Sacred Salterio

In spite of its noble past, the Italian salterio is almost unknown today. But hundreds of compositions for virtuosos and laymen demonstrate the interest of the upper classes in this instrument. In 1749 the salterio was banished from the church by order of Pope Benedict XIV. Nevertheless, in the second half of the century, the it came into fashion in sacred repertoire and was played especially in nunneries. The present recording was recorded with a salterio built in 1725 by Michele Barbi. The playing practice is based on research by Franziska Fleischanderl on the Italian salterio in the 18th century. For this reason, the recording represents an important scientific contribution to the subject. In the "Lamentations for the Holy Week" for obbligato psaltery, soprano and basso continuo, coming from the Benedictine monastery of San Severio (Apulia), we find a fine example of Italian Rococo, full of colourful textures and unusual sounds, masterly rendered by the soprano Miriam Feuersinger and the psaltery specialist, Franziska Fleischanderl.


D. Domenico Merola (18th c.)

♪ Lezzione Seconda

1. Vau (Larghetto)
2. Et egressus est a filia sion (Allegro)
3. Zain (Lento)
4. Recordata est Jerusalem (Larghetto - Allegro)
5. Heth. Peccatum peccavit Jerusalem (Largo)
6. Teth
7. Ipsa autem gemens (Recitativo)
8. Sordes ejus in pedibus ejus (Allegro)
9. Vide Domine (Recitativo)
10. Jerusalem convertere (Largo)
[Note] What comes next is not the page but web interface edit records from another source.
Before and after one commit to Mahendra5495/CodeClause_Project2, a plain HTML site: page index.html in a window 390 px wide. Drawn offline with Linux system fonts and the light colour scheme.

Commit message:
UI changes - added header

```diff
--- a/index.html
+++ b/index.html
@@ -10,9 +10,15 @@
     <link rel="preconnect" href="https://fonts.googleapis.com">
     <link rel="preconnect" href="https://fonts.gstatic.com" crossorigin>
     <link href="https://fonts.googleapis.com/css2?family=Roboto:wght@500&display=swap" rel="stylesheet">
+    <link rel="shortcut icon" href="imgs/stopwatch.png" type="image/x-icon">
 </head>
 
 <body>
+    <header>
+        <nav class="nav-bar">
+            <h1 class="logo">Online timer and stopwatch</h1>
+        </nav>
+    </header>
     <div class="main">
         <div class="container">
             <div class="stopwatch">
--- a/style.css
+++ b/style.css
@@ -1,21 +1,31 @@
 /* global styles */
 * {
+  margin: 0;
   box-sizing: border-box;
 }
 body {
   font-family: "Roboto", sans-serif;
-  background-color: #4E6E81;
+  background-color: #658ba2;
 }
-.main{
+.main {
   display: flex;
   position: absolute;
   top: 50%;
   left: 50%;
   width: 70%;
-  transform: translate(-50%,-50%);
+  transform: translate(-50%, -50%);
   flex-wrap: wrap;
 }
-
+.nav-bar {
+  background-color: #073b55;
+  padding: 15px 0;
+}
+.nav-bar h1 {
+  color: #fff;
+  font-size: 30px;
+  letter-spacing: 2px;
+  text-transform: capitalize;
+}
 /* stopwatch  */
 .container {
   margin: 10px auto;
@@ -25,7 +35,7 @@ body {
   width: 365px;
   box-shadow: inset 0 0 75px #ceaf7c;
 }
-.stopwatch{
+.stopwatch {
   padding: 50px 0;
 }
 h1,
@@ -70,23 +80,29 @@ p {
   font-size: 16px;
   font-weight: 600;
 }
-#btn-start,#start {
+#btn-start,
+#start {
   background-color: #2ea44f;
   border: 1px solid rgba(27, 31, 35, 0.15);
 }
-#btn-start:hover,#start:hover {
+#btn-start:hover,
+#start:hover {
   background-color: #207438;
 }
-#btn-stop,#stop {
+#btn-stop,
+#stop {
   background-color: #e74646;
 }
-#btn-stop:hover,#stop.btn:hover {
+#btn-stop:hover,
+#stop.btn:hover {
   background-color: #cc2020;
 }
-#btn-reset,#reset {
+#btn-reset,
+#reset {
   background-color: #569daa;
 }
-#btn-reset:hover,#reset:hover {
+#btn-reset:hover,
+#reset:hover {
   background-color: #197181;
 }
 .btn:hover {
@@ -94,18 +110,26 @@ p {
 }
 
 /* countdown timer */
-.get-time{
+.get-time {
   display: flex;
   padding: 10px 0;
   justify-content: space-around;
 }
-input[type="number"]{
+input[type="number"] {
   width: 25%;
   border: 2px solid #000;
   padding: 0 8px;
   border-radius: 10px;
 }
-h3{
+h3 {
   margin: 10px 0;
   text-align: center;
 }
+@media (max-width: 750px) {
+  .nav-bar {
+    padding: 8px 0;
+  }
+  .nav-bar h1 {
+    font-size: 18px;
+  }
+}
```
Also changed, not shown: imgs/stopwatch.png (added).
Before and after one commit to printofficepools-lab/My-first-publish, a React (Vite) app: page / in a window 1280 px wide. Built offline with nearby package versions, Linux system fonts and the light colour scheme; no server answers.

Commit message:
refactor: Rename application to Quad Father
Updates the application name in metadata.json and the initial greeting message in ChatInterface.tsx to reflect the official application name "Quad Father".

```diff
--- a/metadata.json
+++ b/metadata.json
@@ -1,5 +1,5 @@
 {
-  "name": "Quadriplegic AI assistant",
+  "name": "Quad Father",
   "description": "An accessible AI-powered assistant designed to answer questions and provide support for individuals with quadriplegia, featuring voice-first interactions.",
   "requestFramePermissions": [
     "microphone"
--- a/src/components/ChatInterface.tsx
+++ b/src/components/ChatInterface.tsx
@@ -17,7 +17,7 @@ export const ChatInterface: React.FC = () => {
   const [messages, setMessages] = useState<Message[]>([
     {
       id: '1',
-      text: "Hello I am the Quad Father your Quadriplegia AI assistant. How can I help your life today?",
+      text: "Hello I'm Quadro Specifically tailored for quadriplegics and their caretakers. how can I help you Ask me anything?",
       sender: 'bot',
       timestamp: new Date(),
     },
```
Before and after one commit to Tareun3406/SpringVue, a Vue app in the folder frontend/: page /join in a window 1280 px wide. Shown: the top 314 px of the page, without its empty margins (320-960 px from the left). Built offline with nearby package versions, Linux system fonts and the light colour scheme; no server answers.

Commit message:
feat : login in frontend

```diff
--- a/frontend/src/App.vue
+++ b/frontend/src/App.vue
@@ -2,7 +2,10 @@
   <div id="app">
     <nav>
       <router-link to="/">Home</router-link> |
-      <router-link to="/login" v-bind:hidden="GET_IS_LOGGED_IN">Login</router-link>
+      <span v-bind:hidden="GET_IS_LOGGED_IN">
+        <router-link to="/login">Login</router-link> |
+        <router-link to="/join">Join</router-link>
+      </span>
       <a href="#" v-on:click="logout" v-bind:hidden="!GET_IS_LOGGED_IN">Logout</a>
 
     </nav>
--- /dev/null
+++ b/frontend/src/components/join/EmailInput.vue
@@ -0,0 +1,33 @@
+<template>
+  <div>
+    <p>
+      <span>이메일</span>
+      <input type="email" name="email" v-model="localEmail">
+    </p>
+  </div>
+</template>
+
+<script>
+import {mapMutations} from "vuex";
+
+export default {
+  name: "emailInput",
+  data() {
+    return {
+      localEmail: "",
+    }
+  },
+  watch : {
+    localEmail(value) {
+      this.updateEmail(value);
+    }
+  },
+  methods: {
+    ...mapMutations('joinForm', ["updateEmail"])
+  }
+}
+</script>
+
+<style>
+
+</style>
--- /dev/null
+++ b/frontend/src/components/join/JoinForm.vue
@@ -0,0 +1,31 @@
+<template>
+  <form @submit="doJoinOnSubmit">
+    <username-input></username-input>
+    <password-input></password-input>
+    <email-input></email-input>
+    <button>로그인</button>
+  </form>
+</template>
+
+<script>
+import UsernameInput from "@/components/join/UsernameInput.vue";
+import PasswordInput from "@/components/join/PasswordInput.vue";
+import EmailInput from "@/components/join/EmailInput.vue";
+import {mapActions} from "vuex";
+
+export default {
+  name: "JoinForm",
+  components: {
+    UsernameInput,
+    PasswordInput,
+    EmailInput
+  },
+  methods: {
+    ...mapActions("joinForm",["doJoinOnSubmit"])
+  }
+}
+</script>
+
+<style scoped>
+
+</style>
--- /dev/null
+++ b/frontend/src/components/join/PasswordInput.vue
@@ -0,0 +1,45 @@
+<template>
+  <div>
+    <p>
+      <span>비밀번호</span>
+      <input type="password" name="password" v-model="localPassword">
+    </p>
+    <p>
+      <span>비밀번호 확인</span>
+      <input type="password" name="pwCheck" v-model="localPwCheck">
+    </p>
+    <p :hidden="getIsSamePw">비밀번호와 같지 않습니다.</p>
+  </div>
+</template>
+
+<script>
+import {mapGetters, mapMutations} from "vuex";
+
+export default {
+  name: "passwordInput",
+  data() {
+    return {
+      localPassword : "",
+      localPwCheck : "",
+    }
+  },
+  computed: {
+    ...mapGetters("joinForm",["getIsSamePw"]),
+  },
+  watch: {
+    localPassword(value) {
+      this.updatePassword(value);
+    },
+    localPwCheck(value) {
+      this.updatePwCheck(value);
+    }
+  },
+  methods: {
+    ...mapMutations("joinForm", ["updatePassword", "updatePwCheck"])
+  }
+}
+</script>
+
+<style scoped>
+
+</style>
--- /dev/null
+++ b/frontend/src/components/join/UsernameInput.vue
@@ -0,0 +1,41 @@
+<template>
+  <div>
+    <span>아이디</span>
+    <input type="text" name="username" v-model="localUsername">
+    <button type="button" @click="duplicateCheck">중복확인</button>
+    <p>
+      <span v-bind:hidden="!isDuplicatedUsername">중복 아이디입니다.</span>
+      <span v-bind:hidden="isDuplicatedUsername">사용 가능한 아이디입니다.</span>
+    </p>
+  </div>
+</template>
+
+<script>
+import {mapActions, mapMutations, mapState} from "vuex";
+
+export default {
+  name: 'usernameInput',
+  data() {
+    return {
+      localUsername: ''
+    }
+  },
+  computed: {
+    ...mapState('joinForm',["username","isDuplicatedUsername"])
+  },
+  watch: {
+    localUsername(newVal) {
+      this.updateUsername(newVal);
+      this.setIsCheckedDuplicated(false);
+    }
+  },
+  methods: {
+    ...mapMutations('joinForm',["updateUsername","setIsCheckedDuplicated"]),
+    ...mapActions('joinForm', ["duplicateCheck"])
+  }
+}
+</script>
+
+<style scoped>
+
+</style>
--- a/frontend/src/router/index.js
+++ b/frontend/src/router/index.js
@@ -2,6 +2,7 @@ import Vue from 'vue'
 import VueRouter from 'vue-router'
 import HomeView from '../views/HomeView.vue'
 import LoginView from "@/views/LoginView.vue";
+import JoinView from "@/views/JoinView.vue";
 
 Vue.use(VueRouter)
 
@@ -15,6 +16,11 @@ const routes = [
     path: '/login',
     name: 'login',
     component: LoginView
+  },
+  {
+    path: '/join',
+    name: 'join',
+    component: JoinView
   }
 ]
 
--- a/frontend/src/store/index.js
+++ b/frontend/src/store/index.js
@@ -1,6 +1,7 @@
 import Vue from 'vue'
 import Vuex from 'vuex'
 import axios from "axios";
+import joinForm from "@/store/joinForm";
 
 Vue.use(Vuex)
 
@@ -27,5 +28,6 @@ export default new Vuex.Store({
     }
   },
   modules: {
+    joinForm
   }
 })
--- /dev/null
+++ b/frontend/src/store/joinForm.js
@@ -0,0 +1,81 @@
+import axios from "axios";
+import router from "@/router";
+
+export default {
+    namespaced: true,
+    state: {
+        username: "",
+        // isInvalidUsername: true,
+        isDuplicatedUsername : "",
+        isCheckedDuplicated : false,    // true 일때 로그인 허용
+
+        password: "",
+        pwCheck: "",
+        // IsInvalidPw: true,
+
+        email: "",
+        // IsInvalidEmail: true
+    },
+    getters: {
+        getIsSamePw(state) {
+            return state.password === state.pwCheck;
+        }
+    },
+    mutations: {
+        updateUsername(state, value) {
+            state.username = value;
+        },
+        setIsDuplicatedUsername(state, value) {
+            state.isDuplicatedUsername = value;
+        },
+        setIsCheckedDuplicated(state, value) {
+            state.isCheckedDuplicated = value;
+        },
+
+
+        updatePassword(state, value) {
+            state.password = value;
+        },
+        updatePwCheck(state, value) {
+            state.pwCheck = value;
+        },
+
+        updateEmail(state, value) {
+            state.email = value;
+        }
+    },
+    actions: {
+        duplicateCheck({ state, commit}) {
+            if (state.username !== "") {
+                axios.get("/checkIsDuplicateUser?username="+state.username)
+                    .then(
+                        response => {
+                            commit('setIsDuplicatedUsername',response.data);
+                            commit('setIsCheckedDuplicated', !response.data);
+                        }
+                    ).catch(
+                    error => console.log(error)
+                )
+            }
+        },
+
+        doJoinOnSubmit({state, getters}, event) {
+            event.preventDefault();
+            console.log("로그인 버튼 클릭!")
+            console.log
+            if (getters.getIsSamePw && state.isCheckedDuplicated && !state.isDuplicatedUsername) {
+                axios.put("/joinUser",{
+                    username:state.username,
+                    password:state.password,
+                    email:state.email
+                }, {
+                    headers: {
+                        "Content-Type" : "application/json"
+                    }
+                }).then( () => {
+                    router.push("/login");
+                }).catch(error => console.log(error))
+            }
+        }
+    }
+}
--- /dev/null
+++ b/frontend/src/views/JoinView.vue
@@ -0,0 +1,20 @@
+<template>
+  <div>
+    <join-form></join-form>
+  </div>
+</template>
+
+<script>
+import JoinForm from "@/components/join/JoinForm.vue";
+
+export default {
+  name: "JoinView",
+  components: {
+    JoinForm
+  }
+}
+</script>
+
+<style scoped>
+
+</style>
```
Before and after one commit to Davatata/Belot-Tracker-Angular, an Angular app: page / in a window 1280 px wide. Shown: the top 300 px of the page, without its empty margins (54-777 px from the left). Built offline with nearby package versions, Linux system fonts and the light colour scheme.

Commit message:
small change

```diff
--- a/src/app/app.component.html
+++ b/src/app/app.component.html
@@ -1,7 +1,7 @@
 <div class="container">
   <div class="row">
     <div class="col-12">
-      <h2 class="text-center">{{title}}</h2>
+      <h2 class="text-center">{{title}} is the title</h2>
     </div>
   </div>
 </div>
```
♪ Lamentazione seconda p(er) Giovedi Santo la Sera (1781)

11. Introduzione (Allegro)
12. Lamed. Matribus suis dixerunt – Mem. Cui comparabo te? – Nun (Largo giusto)
13. Prophetae tui viderunt tibi falsa – Samech (Andante)
14. Plauserunt super te manibus (Recitativo)
15. Jerusalem convertere (Larghetto con Salterio sempre sonante)


Gennaro Manna (1715-1779)

♪ Lezzione Terza del Venerdi Santo

16. Incipit oratio (Largo e Staccato) – Recordare Domine (Poco Andante) – Pupilli facti sumus (Largo)
17. Aquam nostram pecunia bibimus (Spirituoso)
18. Aegypto dedimus manum (Recitiativo)
19. In manibus nostris afferebamus panem nobis (Spirituoso)
20. Pellis nostra, quasi clibanus exulta est (Andante)
21. Mulieres in Sion (Recitativo)
22. Jerusalem convertere (Larghetto)



♪ Atto di dolore di Metastasio

23. Io ti offro il proprio figlio (Largo assai)

Composer Info

Samuel Scheidt, Samuel Capricornus,

CD Info

Christophorus CD 77411, CD CHR 77407, CD CHR 77408